In his story, “Paper Pills,” Sherwood Anderson writes of the eccentric, old Doctor Reefy, who would record his thoughts on small scraps of paper that he kept in his suit pockets. Reefy would accumulate these balled-up bits of paper, “until he developed a truth out of the thoughts.” Anderson’s character from his classic work, Winesburg, Ohio, while fictitious, could easily have been inspired by his contemporary and fellow chronicler of oddities, Charles Hoy Fort.
The new biography, Charles Fort – The Man Who Invented the Supernatural by Jim Steinmeyer portrays a man as deeply peculiar as any of the “grotesques” in Anderson’s fiction. Pathologically private, leery of others to the point of misanthropy, Fort devoted the bulk of his life to researching odd phenomena, which he recorded on tiny paper notes. From the tens of thousands of these “paper pills” Fort accumulated through his painstaking research, he too “developed a truth.” Or, at least, he posited his own distinct cosmology over the course of several books. Whether Fort was ever sincere in proposing that his version of the strange workings of the universe merited his readers’ serious consideration, or not, is far from clear.

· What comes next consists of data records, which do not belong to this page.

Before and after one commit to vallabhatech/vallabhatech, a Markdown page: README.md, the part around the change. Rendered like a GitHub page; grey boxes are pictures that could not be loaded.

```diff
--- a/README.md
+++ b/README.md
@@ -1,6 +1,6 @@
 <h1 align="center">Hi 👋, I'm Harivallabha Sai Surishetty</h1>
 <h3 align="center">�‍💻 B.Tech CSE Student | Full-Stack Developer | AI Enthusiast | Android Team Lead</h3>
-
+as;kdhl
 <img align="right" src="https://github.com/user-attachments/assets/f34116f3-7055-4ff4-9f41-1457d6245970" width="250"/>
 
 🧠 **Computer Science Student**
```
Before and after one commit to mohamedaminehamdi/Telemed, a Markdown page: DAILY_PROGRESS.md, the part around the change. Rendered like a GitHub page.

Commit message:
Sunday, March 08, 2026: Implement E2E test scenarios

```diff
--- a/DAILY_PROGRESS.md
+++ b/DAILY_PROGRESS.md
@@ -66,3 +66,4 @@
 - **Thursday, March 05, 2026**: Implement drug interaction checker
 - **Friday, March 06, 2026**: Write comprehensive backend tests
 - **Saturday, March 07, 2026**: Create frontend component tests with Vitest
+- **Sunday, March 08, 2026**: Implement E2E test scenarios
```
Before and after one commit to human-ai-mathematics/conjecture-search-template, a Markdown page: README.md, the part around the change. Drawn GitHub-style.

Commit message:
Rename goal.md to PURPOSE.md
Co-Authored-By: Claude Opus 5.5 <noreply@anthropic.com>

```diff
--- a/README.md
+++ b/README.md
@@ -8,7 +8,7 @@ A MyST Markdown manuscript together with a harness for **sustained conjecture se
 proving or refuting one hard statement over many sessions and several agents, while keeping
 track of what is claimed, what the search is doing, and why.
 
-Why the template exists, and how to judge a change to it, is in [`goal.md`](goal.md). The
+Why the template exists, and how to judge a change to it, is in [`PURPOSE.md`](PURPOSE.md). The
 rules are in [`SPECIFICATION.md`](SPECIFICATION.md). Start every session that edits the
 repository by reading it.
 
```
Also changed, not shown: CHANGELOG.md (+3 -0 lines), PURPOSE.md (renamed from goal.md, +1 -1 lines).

If you’ve watched The X-Files, you’ve been exposed to the types of weird phenomena Fort cataloged, from UFO encounters, to human combustion, to teleportation (a term he originated). The X-Files’ lead agents also could have been inspired by Fort’s indefatigable pursuit of the strange and unexplained, although Fort embodied both Scully and Mulder characteristics in one person, both the skeptic and the believer.
For a figure still so present in contemporary culture, there have been few available resources to learn about this fascinating character. A biography by Damon Knight, seemingly the most authoritative until this, is long out of print. Based on the popularity of the strange and supernatural in TV series, film, and fiction, the appearance of Jim Steinmeyer’s book is well-timed.
Throughout Charles Fort, Steinmeyer strikes a sensible balance between telling Fort’s life story and trying to explicate his life’s work. Accounts of Fort’s disciplinarian father, a successful merchant doling out abuse and other extreme punishment establish both a possible source of Fort’s shyness and aversion to people, and his outrageous theory that we humans “are property.” After escaping from his father’s influence, Fort embarked on an ambitious journey of discovery, traveling the eastern U.S. and overseas to gather experiences for his planned career as a writer.
The “vast capital of impressions of life” that he accrued on these travels, however, was not the basis for Fort’s work that has endured. Rather, it was the substantial portion of his life spent making notes in libraries that informed most of his surviving work, (during periods of depression, Fort destroyed several full manuscripts and countless of his notes). The Book of the Damned, his breakthrough book that was the foundation of the rest of his work, was based on bizarre happenings—mysterious creatures, unidentified flying objects, inexplicable disappearances, rains of fish, frogs, and butter—the data that Science has excluded, which have come to be known collectively as Forteana or Fortean phenomena.
Had he merely offered catalogs of these Forteana, it’s unlikely that Fort would be remembered and read today, much less part of the English language. Interest in Fort has endured due to his presentation of his singular views on the origins and deeper implications of the unusual phenomena, based on a monistic principle that all reality is one entity, and the suspension of judgment regarding the unexplained. He castigated science for dismissing these phenomena, while forcing data to conform to theories in order to explain others.
While the hyperbolic designation, “Man Who Invented the Supernatural,” is eye-catching, it is also slightly misleading. Charles Fort, with his rejection of dogma of most varieties, is more appropriately, “The Patron Saint of Skeptics.” Many of the theories he proposes are so outrageous it’s hard to believe even Fort himself expected us to swallow them. Surely he is giving his readers the knowing wink of the satirist when he suggests, for example, a “Super-Sargasso Sea” in the sky that rains down all those objects that science can’t account for falling from the sky. If Fort was genuine in advancing his theories for the unexplained, of course, will never be known with certainty, although he did disavow (like a true skeptic), “the products of minds . . . [as] subject matter for belief,” stating, “I believe nothing of my own that I have written.”
Steinmeyer’s book doesn’t definitively answer the question it poses—whether Fort was a genius or a crank— nor does it set out to. Only Fort’s writing, much of which is still available, might provide the right data to accurately categorize him. Charles Fort does serve as a useful introduction to an intriguing, largely unknown figure that has had such unique influence on popular culture.